What is required
The answer must consist of each line of the records below that contains the string "warning".
::::::::
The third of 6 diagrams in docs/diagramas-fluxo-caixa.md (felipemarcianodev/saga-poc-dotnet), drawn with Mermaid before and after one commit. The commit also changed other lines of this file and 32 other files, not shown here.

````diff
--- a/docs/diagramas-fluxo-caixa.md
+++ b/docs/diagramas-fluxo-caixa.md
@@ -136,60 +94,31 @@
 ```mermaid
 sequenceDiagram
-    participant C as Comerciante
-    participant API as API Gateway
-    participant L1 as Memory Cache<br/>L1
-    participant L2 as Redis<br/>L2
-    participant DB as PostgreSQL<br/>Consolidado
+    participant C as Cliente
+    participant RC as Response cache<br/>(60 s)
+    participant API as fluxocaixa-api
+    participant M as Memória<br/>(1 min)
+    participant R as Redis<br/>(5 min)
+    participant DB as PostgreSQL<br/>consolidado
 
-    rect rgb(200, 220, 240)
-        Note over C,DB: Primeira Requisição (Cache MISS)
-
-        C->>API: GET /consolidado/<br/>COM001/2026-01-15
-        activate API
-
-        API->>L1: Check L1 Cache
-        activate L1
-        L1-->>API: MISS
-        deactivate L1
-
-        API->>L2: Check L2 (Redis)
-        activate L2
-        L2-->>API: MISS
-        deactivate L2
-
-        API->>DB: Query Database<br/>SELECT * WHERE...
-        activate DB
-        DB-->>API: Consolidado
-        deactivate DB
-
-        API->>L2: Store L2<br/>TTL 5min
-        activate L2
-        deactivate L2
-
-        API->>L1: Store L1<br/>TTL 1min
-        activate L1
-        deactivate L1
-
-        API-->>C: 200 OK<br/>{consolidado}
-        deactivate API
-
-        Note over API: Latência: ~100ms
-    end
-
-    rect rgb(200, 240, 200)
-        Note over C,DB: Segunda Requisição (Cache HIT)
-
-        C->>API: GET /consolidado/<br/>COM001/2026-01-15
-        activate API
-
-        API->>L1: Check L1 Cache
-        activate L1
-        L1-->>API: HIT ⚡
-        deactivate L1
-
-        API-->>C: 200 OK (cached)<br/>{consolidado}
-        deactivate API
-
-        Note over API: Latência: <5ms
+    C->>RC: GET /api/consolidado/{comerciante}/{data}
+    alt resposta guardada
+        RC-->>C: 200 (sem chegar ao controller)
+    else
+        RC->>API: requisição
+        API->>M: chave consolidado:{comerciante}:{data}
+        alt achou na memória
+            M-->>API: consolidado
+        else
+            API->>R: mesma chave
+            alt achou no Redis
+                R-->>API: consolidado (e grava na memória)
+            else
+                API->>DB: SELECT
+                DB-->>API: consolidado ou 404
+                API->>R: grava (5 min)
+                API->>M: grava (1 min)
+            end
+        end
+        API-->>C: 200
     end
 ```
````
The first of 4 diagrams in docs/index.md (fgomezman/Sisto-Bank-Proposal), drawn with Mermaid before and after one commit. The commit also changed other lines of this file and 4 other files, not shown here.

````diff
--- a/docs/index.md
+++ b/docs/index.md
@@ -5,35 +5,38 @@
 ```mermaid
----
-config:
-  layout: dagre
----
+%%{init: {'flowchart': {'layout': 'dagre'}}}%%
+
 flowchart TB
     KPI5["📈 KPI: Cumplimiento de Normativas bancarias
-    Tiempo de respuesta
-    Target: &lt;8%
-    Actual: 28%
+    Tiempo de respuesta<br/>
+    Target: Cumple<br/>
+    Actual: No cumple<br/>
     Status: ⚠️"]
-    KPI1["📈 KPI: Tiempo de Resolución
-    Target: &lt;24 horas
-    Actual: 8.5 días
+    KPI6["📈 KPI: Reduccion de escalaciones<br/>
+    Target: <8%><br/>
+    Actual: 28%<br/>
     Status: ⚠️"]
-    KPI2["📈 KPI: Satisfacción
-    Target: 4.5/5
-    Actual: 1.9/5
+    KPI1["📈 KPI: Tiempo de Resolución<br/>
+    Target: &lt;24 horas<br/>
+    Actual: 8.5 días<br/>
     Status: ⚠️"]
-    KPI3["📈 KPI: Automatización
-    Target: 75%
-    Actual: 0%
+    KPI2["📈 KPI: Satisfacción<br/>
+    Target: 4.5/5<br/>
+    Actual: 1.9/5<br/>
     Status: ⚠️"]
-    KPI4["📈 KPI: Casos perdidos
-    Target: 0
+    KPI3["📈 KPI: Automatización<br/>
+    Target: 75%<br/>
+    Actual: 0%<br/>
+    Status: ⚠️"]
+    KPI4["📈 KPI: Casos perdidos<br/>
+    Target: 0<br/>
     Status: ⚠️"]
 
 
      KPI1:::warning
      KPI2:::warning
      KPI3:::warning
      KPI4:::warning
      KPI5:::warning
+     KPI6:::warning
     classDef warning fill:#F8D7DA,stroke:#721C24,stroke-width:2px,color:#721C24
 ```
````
::::::::
The answer
      KPI1:::warning
      KPI2:::warning
      KPI3:::warning
      KPI4:::warning
      KPI5:::warning
+     KPI6:::warning
     classDef warning fill:#F8D7DA,stroke:#721C24,stroke-width:2px,color:#721C24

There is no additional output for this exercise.